Denise de Pauw

Denise de Pauw


From 2001 - 2018 I taught ESOL,  mostly in rural community settings but also in mainstream FE. Between 2012 - 2017 I freelanced as a self employed EFL/ESOL materials writer, developed blended learning language and literacy courses for production line staff, and taught literacy to adult offenders. In 2015/16 I completed a masters degree in TESOL with ICT, where I developed an interest in everyday digital literacies. I have taught EAP since 2015 and started a PhD part-time in Applied Linguistics October 2017. My topic is “What are the experiences of migrant jobseekers, looking for work online” and I am interested in the literacy practices and discourses of identity that intersect in the process of online job applications.


  • Module co-lead
  • AEPS level 3 and Language for Politics and Society
  • Language Centre Pre-sessional EAP courses for postgraduates

Research interests

EAP interests:

Digital academic literacy practices and genres; hybridised genres; discussion skills; digital pedagogies; teacher identity; currciulum design


“If we were on campus....”: reflections on managing the multiple spaces of online teaching. 

University of Leeds  Language Centre Summer Conference, 31st July - 21st August 2020

TEL SIG  (Technology-Enhanced Learning ) BALEAP Special Interest Group 4th October 2020

”Creating a buzz around academic skills development”

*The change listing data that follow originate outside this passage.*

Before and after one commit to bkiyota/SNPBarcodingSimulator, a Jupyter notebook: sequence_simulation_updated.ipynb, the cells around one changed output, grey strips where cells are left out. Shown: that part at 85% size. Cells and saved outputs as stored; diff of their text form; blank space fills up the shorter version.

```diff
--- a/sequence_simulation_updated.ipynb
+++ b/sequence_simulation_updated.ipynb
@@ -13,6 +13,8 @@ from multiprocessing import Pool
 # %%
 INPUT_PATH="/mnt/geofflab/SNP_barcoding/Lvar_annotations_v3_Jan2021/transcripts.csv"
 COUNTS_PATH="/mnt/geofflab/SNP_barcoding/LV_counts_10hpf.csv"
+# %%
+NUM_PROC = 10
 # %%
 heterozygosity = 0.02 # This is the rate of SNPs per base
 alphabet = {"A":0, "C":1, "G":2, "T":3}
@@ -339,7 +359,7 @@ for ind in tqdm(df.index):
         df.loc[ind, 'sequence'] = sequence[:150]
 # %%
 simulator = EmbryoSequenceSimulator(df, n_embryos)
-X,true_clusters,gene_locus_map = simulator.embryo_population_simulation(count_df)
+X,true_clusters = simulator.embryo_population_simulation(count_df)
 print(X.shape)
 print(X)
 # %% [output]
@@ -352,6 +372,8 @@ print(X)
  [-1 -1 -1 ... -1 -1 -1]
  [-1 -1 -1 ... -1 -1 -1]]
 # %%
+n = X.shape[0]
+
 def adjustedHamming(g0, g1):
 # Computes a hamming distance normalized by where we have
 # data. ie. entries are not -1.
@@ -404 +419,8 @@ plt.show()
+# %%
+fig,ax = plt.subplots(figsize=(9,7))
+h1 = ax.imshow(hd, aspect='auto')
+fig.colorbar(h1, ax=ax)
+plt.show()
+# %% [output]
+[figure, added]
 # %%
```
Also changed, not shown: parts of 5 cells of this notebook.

BALEAP PIM Online Schedule: 2020 Visions: Looking back and looking ahead - International Programmes Department, University of Kent 6th November 2020

PhD student, Applied Linguistics, Lancaster University

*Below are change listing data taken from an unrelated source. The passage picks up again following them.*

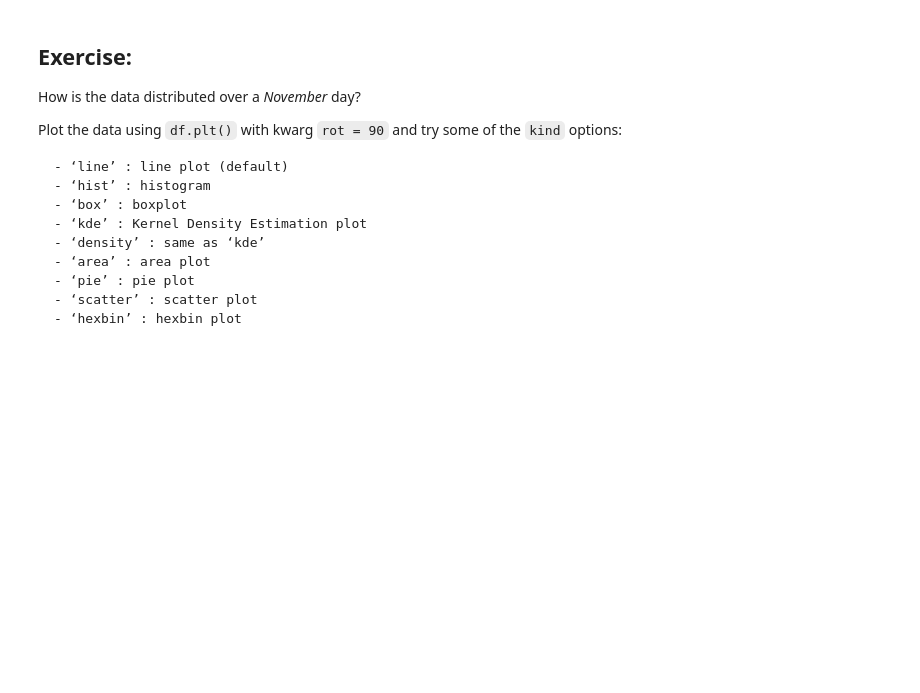
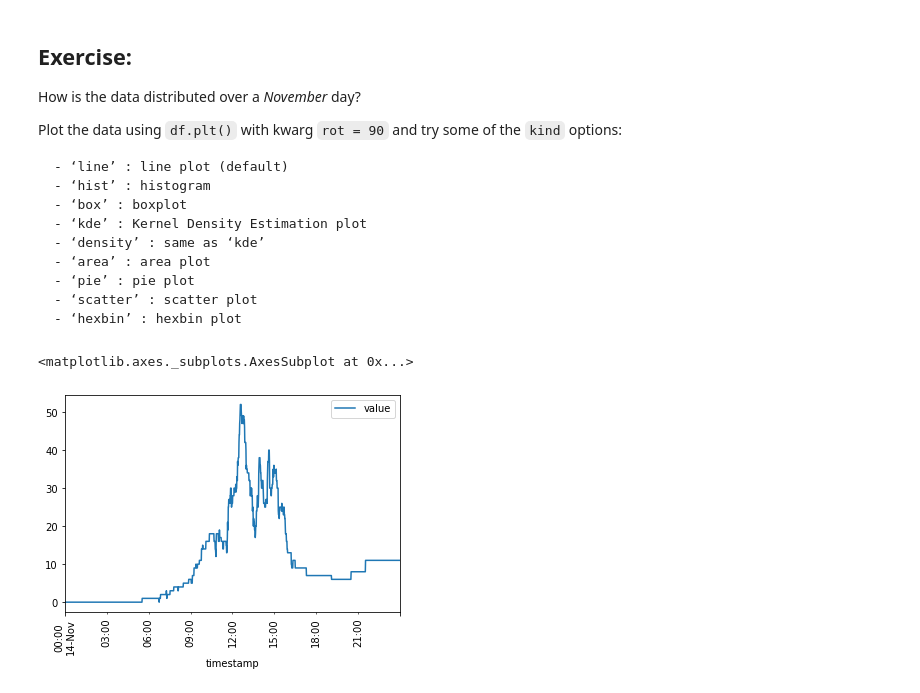
Before and after one commit to RailProfAC/data-science-for-engineers, a Jupyter notebook: Exploration/ExplorativeDataAnalysis.ipynb, the cells around one changed output. Drawn from its saved outputs; the diff is of its cells as text; code cells hidden in the pictures; blank space fills up the shorter version.

```diff
--- a/Exploration/ExplorativeDataAnalysis.ipynb
+++ b/Exploration/ExplorativeDataAnalysis.ipynb
@@ -189,3 +205,8 @@
     - ‘pie’ : pie plot
     - ‘scatter’ : scatter plot
     - ‘hexbin’ : hexbin plot
+# %%
+df.plot(kind = 'line', rot = 90)
+# %% [output]
+<matplotlib.axes._subplots.AxesSubplot at 0x...>
+[figure, added]
```
Also changed, not shown: parts of 1 cell of this notebook, 7 other files.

I'm researching the experience of migrants looking for jobs online, something that benefits claimants in the UK are mandated to do by the 2012 Welfare Act. This act has thrust digital literacies into the life world of some of the least educated and most vulnerable newcomers to UK society, which is one of the reasons for my study. I am interested in the intersections between literacy practices and discourses in online job searches, to find out why looking for work online appears to be difficult for many, regardless of their education level. In my analysis, I have used mediated discourse analysis (Scollon 2001; Norris 2013; Jones 2014) that is informed by Situated Literacies (e.g.  Barton, Hamilton and Ivanic, 2000) and Activity Theory (e.g. Wertsch/Leont’ev 1981), to look at job applications in separate but interconnected layers of talk, actions, resources, texts, discourses and underlying motivating forces. Taking a job search or application as an instantiation of a literacy event, I have identified an interruption to the usual flow of interaction as a "site of engagement" (Scollon, 2001) for in depth analysis.

Talks and presentations:

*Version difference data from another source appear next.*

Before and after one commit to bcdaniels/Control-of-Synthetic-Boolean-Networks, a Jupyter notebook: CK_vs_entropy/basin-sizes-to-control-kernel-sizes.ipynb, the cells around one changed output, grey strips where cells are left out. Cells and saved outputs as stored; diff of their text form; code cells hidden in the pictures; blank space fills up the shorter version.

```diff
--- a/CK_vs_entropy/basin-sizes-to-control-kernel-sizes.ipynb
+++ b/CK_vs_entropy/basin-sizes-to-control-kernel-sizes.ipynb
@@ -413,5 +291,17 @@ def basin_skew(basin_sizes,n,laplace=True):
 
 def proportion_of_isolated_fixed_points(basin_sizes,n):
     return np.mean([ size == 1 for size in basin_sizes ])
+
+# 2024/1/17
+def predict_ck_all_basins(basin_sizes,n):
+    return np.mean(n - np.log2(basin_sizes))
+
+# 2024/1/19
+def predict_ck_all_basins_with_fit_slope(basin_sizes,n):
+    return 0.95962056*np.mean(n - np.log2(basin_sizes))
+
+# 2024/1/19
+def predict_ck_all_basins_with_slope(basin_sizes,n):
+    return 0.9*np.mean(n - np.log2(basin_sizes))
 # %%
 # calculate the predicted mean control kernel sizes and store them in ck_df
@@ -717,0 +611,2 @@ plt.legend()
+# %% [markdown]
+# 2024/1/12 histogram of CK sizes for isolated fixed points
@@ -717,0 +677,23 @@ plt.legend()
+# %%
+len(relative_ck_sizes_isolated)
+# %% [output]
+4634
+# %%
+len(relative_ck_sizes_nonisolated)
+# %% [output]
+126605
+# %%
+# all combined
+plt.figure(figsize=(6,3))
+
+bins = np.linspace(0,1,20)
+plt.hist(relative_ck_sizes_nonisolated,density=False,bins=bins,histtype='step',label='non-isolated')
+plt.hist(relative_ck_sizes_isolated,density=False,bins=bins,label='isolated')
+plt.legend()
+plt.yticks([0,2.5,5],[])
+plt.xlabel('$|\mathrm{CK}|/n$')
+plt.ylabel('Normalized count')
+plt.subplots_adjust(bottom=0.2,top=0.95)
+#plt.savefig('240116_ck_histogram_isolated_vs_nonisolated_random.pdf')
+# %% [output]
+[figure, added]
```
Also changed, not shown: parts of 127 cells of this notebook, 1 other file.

Literacies Log Blog for the Literacy Research Centre at Lancaster University

PAWBL December Symposium 2020 – Creativity and collaboration in professional, academic and workplace literacies.

Research and Practice in Adult Literacies (RaPAL): PhD colloquia presenter, 3rd December 2020

<h4>Research projects</h4> <p>Any research projects I'm currently working on will be listed below. Our list of all <a href="">research projects</a> allows you to view and search the full list of projects in the faculty.</p>


  • PhD Applied Linguistics (in progress)
  • MA TESOL with ICT (distinction)
  • Trinity Cert TESOL
  • BA Hons (joint) European Studies (German)(Political Science)

Professional memberships


Student education

I currently co-lead a year round pre-sessional course (AEPS level 3) and a six week summer pre-sessional course (Language for Politics and Society).

Research groups and institutes

  • Language Centre